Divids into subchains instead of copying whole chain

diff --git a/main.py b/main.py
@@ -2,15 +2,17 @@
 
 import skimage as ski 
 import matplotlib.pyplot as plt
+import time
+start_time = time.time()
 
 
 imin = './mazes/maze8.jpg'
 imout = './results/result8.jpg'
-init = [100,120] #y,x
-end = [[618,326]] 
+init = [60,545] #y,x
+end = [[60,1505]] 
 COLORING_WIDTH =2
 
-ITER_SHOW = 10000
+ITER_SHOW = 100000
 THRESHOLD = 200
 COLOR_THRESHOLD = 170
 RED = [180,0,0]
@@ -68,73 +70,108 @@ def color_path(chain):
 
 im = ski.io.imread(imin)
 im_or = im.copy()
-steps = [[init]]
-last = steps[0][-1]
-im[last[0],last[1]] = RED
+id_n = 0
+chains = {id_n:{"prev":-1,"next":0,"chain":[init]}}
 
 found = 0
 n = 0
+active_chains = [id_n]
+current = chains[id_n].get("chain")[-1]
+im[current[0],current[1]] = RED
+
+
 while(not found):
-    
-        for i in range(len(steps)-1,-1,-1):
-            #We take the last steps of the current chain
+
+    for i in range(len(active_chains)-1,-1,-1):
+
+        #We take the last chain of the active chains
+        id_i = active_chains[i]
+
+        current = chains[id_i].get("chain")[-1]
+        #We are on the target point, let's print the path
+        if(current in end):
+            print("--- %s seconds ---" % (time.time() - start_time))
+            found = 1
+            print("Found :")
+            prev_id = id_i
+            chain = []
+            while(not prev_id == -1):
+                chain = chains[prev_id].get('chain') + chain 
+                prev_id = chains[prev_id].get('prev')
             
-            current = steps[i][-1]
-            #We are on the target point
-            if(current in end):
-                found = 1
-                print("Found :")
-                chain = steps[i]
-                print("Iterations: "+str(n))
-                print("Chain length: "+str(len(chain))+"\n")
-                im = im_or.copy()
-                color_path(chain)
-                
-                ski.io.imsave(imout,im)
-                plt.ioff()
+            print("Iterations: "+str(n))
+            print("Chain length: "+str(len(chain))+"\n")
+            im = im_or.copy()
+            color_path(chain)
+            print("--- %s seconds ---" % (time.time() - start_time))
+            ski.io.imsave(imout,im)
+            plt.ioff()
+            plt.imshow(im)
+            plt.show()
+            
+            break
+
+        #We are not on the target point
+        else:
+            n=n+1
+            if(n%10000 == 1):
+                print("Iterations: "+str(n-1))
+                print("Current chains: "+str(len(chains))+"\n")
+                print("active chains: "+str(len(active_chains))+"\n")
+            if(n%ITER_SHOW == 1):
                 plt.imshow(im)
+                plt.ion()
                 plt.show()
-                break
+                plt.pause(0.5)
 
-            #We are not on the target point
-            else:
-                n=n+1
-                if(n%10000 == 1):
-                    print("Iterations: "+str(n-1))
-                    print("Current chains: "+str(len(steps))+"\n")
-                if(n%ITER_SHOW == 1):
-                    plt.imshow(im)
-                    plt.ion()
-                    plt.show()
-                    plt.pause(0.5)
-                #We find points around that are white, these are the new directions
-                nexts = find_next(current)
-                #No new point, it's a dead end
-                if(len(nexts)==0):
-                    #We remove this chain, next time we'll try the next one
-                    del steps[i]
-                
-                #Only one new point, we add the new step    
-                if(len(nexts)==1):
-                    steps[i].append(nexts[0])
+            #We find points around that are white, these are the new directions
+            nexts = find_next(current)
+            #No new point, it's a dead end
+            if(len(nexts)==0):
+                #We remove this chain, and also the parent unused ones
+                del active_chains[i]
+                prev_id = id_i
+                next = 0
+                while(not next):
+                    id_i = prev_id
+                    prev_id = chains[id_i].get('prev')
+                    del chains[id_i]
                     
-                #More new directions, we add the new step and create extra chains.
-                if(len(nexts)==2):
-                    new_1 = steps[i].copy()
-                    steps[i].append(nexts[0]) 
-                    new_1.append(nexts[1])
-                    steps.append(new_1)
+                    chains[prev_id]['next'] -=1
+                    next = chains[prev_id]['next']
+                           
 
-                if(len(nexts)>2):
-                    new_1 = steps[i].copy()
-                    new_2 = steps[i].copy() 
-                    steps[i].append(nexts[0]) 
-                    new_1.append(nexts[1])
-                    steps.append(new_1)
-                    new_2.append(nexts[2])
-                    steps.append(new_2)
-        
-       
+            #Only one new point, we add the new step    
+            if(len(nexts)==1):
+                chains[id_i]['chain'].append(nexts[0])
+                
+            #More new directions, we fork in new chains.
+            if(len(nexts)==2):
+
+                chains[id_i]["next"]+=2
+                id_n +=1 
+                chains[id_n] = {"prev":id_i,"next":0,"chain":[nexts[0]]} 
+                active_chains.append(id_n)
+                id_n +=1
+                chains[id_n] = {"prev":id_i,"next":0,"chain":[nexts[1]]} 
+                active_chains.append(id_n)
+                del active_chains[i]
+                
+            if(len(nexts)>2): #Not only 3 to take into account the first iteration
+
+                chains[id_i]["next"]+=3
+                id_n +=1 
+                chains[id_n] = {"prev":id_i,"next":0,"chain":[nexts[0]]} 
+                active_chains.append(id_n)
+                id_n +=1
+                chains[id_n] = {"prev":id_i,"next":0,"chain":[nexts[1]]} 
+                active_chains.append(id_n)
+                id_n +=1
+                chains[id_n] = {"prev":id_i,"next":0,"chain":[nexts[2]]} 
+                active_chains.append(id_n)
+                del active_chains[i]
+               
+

What the task asks »
Lines from the one containing "the first iteration" through the last line of the listing are to be restated word for word; no other line may appear.

Solution »
+            if(len(nexts)>2): #Not only 3 to take into account the first iteration
+
+                chains[id_i]["next"]+=3
+                id_n +=1 
+                chains[id_n] = {"prev":id_i,"next":0,"chain":[nexts[0]]} 
+                active_chains.append(id_n)
+                id_n +=1
+                chains[id_n] = {"prev":id_i,"next":0,"chain":[nexts[1]]} 
+                active_chains.append(id_n)
+                id_n +=1
+                chains[id_n] = {"prev":id_i,"next":0,"chain":[nexts[2]]} 
+                active_chains.append(id_n)
+                del active_chains[i]
+               
+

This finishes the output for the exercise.